Because SCAD offers numerous programs in digital media, animation, film, and related areas, students will be able to become cutting edge ilustrators, prepared for the current illustration market.


If you have any questions please write to me at [email protected].


Kristie Bruzenak


You could try out a 4 week summer class at California State University, Monterey Bay. These classes are open to all levels of experience -- giving newbies a substantial head start, and even near-professionals a place to share ideas and refine techniques. This year Science Illustration Program instructor Amadeo Bachar teaches marine science illustration and digital science illustration. Classes begin this tuesday. Keep summer classes in mind as you ramp up your skills to apply to a science illustration program.

Ann C

That's a great idea, Ann. There are individual courses all over the country offered by professionals that can help students ramp up for entering a program. You might look up workshops offered by professional organizations as well as colleges.

Another move I would suggest is to request portfolio reviews from professors in the colleges you might like to attend. That would help you get some insight into what you should focus on as you develop your skills and your portfolio for application.

In addition, it's important to determine whether a degree is important to you. Some programs offer certificates which meet the goals of some individuals. Other programs offer college degrees which better meet the goals of others.

SCAD's program is designed to offer a BFA, MA and MFA in scientific illustration. Be certain to check the course resources posted on the GNSI site. Find the one that matches your needs.
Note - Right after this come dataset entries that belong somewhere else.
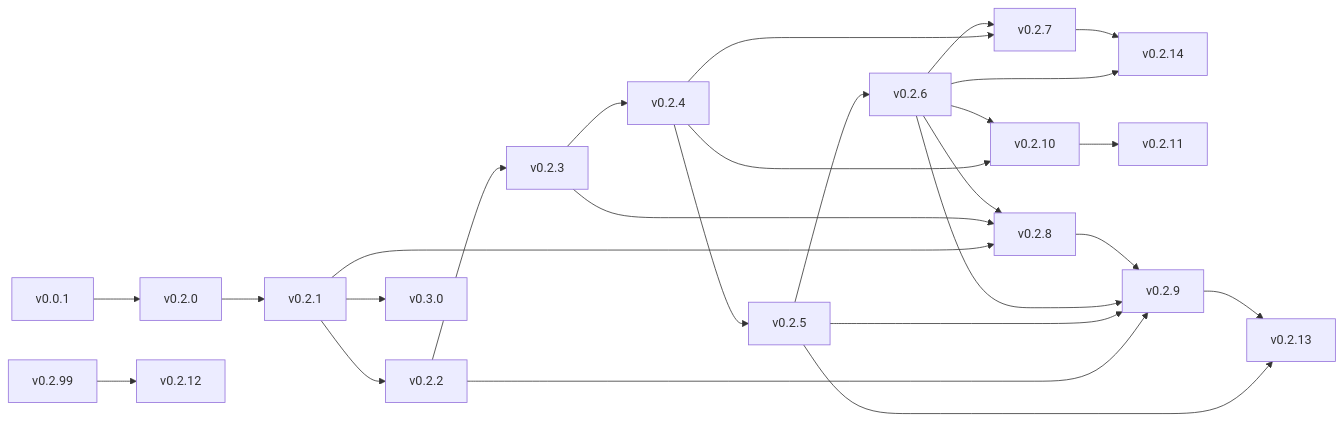
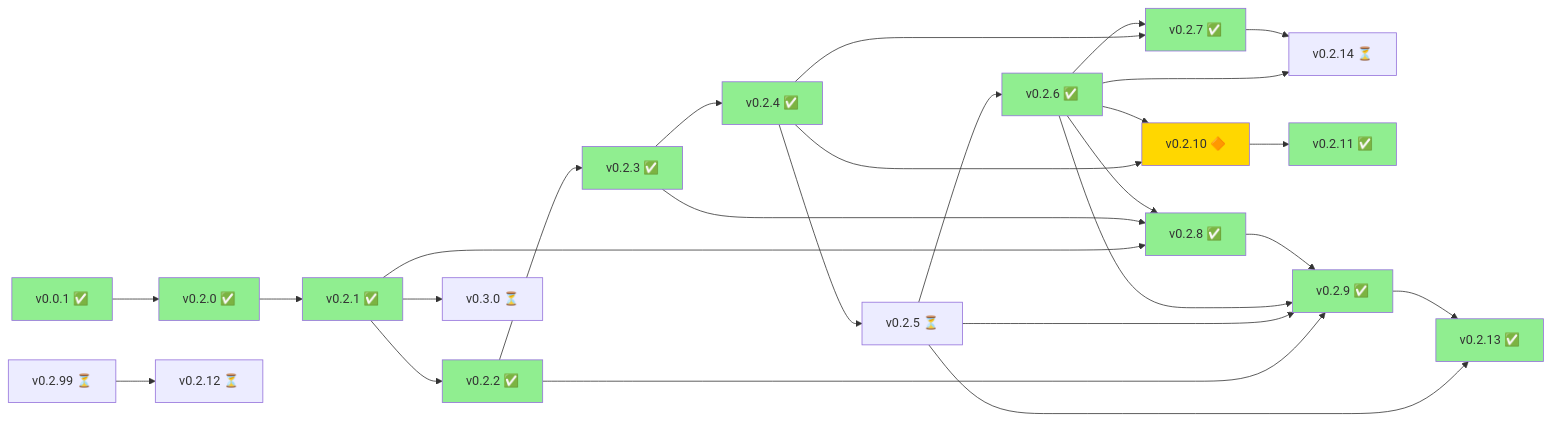
One commit to cprima-homelab/dictacode changed the diagram in docs/roadmap.md. Above: the diagram before and after it, drawn with Mermaid. The commit also changed other lines of this file and 12 other files, not shown here.

````diff
--- a/docs/roadmap.md
+++ b/docs/roadmap.md
@@ -250,13 +294,27 @@
 ```mermaid
 graph LR
-    v0.0.1 --> v0.2.0 --> v0.2.1 --> v0.2.2
-    v0.2.2 --> v0.2.3 --> v0.2.4 --> v0.2.5 --> v0.2.6
-    v0.2.4 & v0.2.6 --> v0.2.7
-    v0.2.6 & v0.2.7 --> v0.2.14
-    v0.2.4 & v0.2.6 --> v0.2.10 --> v0.2.11
-    v0.2.1 & v0.2.3 & v0.2.6 --> v0.2.8
-    v0.2.2 & v0.2.5 & v0.2.6 & v0.2.8 --> v0.2.9
-    v0.2.5 & v0.2.9 --> v0.2.13
-    v0.2.99 --> v0.2.12
-    v0.2.1 --> v0.3.0
+    v0.0.1[v0.0.1 ✅] --> v0.2.0[v0.2.0 ✅] --> v0.2.1[v0.2.1 ✅] --> v0.2.2[v0.2.2 ✅]
+    v0.2.2 --> v0.2.3[v0.2.3 ✅] --> v0.2.4[v0.2.4 ✅] --> v0.2.5[v0.2.5 ⏳] --> v0.2.6[v0.2.6 ✅]
+    v0.2.4 & v0.2.6 --> v0.2.7[v0.2.7 ✅]
+    v0.2.6 & v0.2.7 --> v0.2.14[v0.2.14 ⏳]
+    v0.2.4 & v0.2.6 --> v0.2.10[v0.2.10 🔶] --> v0.2.11[v0.2.11 ✅]
+    v0.2.1 & v0.2.3 & v0.2.6 --> v0.2.8[v0.2.8 ✅]
+    v0.2.2 & v0.2.5 & v0.2.6 & v0.2.8 --> v0.2.9[v0.2.9 ✅]
+    v0.2.5 & v0.2.9 --> v0.2.13[v0.2.13 ✅]
+    v0.2.99[v0.2.99 ⏳] --> v0.2.12[v0.2.12 ⏳]
+    v0.2.1 --> v0.3.0[v0.3.0 ⏳]
+
+    style v0.0.1 fill:#90EE90
+    style v0.2.0 fill:#90EE90
+    style v0.2.1 fill:#90EE90
+    style v0.2.2 fill:#90EE90
+    style v0.2.3 fill:#90EE90
+    style v0.2.4 fill:#90EE90
+    style v0.2.6 fill:#90EE90
+    style v0.2.7 fill:#90EE90
+    style v0.2.8 fill:#90EE90
+    style v0.2.9 fill:#90EE90
+    style v0.2.11 fill:#90EE90
+    style v0.2.13 fill:#90EE90
+    style v0.2.10 fill:#FFD700
 ```
````
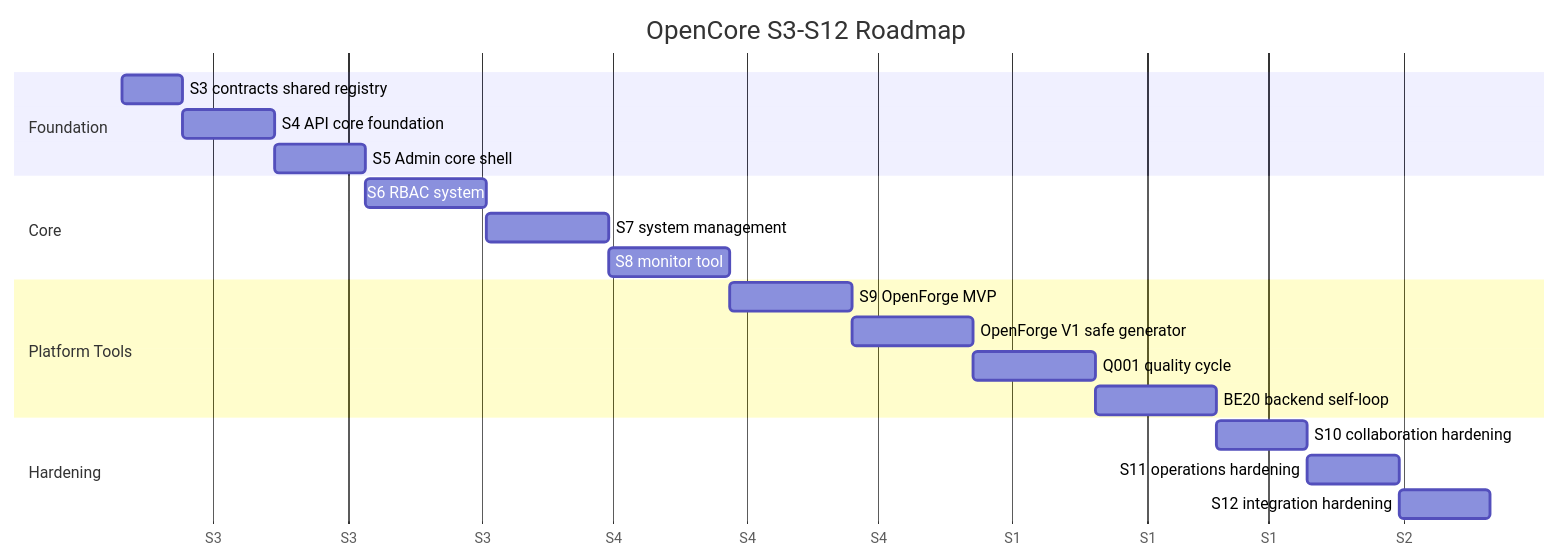
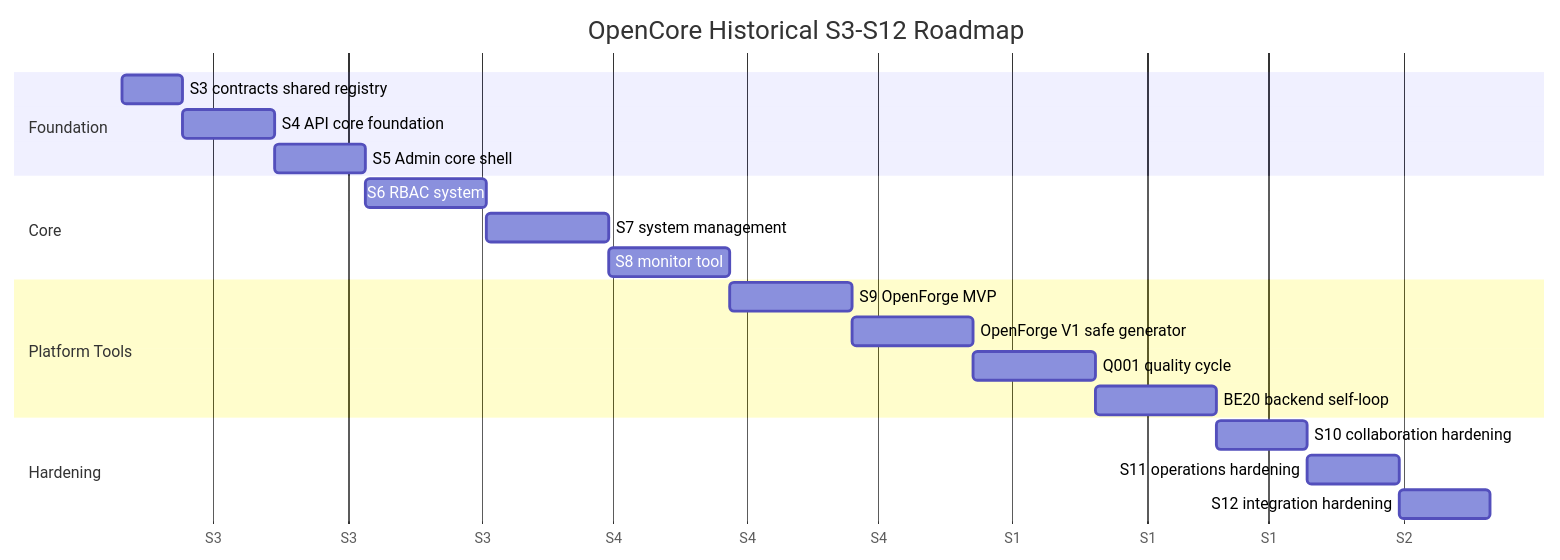
One commit to Gan-Xing/OpenCore changed the first of 3 diagrams in docs/strategy/staged-roadmap.md. Above: the diagram before and after it, drawn with Mermaid. The commit also changed other lines of this file and 15 other files, not shown here.

````diff
--- a/docs/strategy/staged-roadmap.md
+++ b/docs/strategy/staged-roadmap.md
@@ -11,23 +11,23 @@
 ```mermaid
 gantt
-  title OpenCore S3-S12 Roadmap
+  title OpenCore Historical S3-S12 Roadmap
   dateFormat  YYYY-MM-DD
   axisFormat  S%q
   section Foundation
   S3 contracts shared registry :s3, 2026-06-10, 14d
   S4 API core foundation :s4, after s3, 21d
   S5 Admin core shell :s5, after s4, 21d
   section Core
   S6 RBAC system :s6, after s5, 28d
   S7 system management :s7, after s6, 28d
   S8 monitor tool :s8, after s7, 28d
   section Platform Tools
   S9 OpenForge MVP :s9, after s8, 28d
   OpenForge V1 safe generator :v1, after s9, 28d
   Q001 quality cycle :q001, after v1, 28d
   BE20 backend self-loop :be20, after q001, 28d
   section Hardening
   S10 collaboration hardening :s10, after be20, 21d
   S11 operations hardening :s11, after s10, 21d
   S12 integration hardening :s12, after s11, 21d
 ```
````
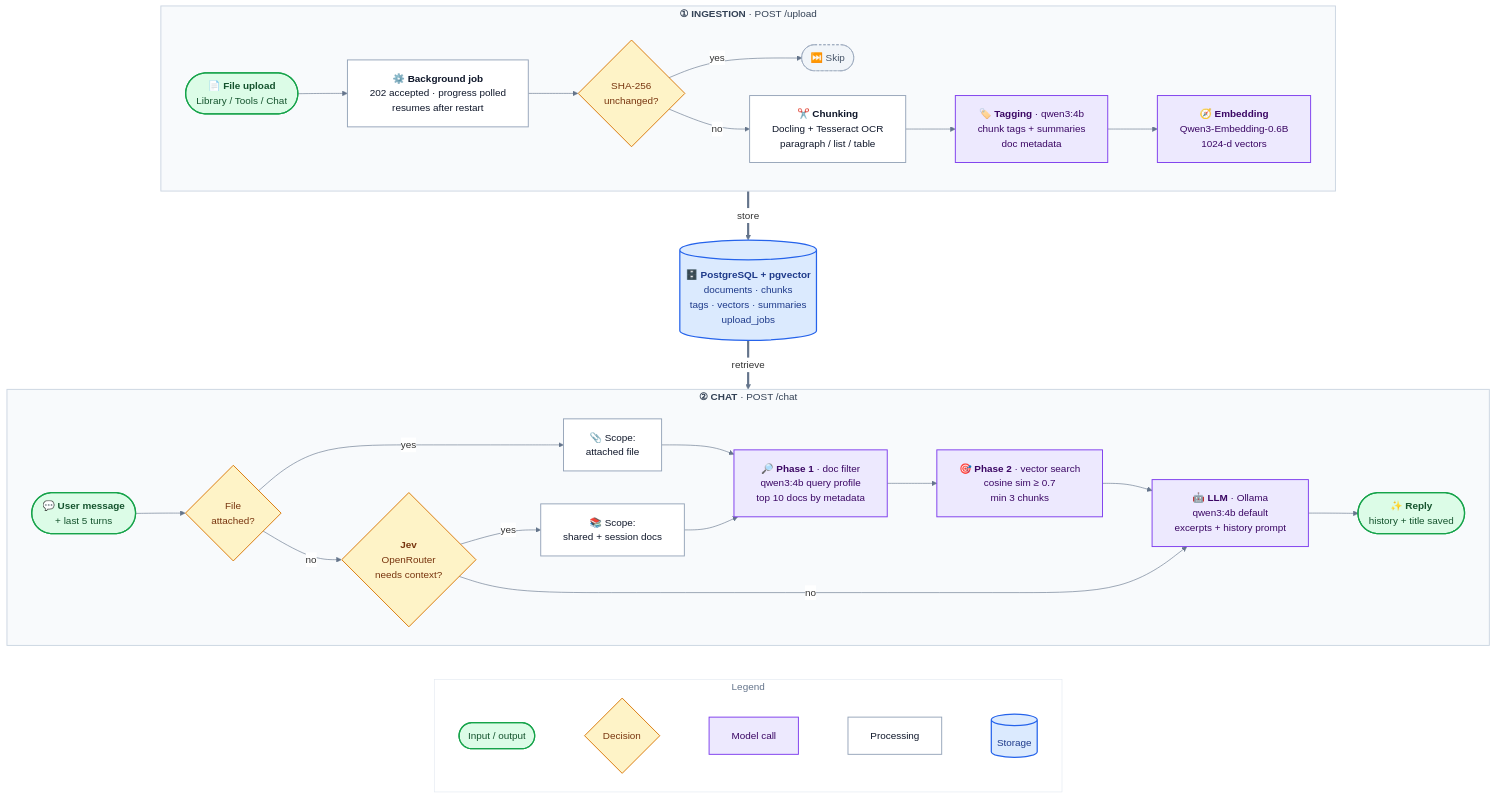
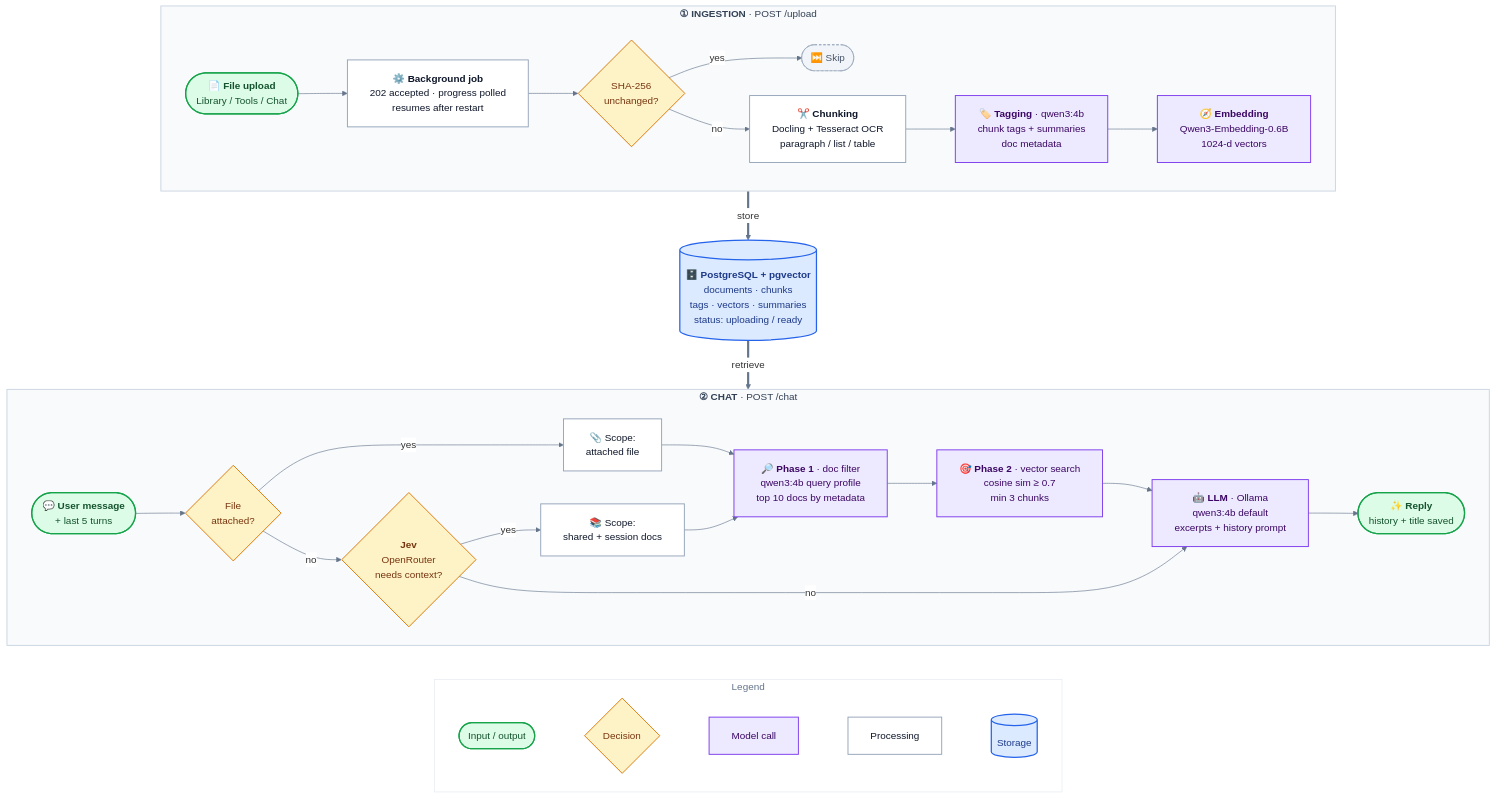
Before and after one commit to ironMan-blip/RAG: the diagram in README.md, drawn with Mermaid. The commit also changed 11 other files, not shown here.

Commit message:
refactor: migrate upload state from separate table to document status columns and add chunk completion tracking

```diff
--- a/README.md
+++ b/README.md
@@ -40,7 +40,7 @@
         A2 -- no --> A4 --> A5 --> A6
     end
 
-    KB[("🗄️ <b>PostgreSQL + pgvector</b><br/>documents · chunks<br/>tags · vectors · summaries<br/>upload_jobs")]
+    KB[("🗄️ <b>PostgreSQL + pgvector</b><br/>documents · chunks<br/>tags · vectors · summaries<br/>status: uploading / ready")]
 
     subgraph ask["&nbsp;&nbsp;&nbsp;<b>② CHAT</b> · POST /chat&nbsp;&nbsp;&nbsp;"]
         direction LR
```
A good fit is important and will help you reach your goals more effectively.

Kristie Bruzenak


I graduated from the RISD/CE program in Natural Science Illustration back in 1986, (then called Scientific and Technical Illustration) and taught in the program from 1994-2007. It's a looser curriculum than Monteray Bay, in that you can take one class a semester or ten, and that enrollment in the program is not limited by student number or an application. You must have an approved portfolio review to graduate, but not to enroll.

The classes are all good, as are the facilities. Excellent computer labs, historic nature lab, up-to-date microscopes and plentiful art stores. If you know the area, it's a haven for artists. You also have Brown University next door and potential access to dissections; marine laboratories at Brown or URI, etc. I suggest you make a meeting with Amy Bartlett Wright, who is the advisor on the program and teaches some of the classes. She'll give you straight up, no-nonsense advice.

RISD/CE also offers excellent basic drawing classes. If you want to hone your drawing skills with figure drawing, take a class with Robin Wiseman and sit in on the many open studios around Providence. GNSI member David Delay offers an open studio in Pawtucket.

With the RISD/CE program, you can also start out with just a class or two before commiting to the program. Within the program, there is also flexibility to concentrate on digital or traditional techniques (both are highly recommended).

Feel free to contact me with any questions or specifics. I miss teaching and living there.

Gretchen Halpert

[email protected]

Many thanks all for your helpful comments. RISD|CE sounds like the best move, they offer evening classes and are well-tailored to someone changing careers. SCAD sounds like an excellent follow-up to RISD once I'm freelancing and have a more flexible schedule.


Again thank you for the advice!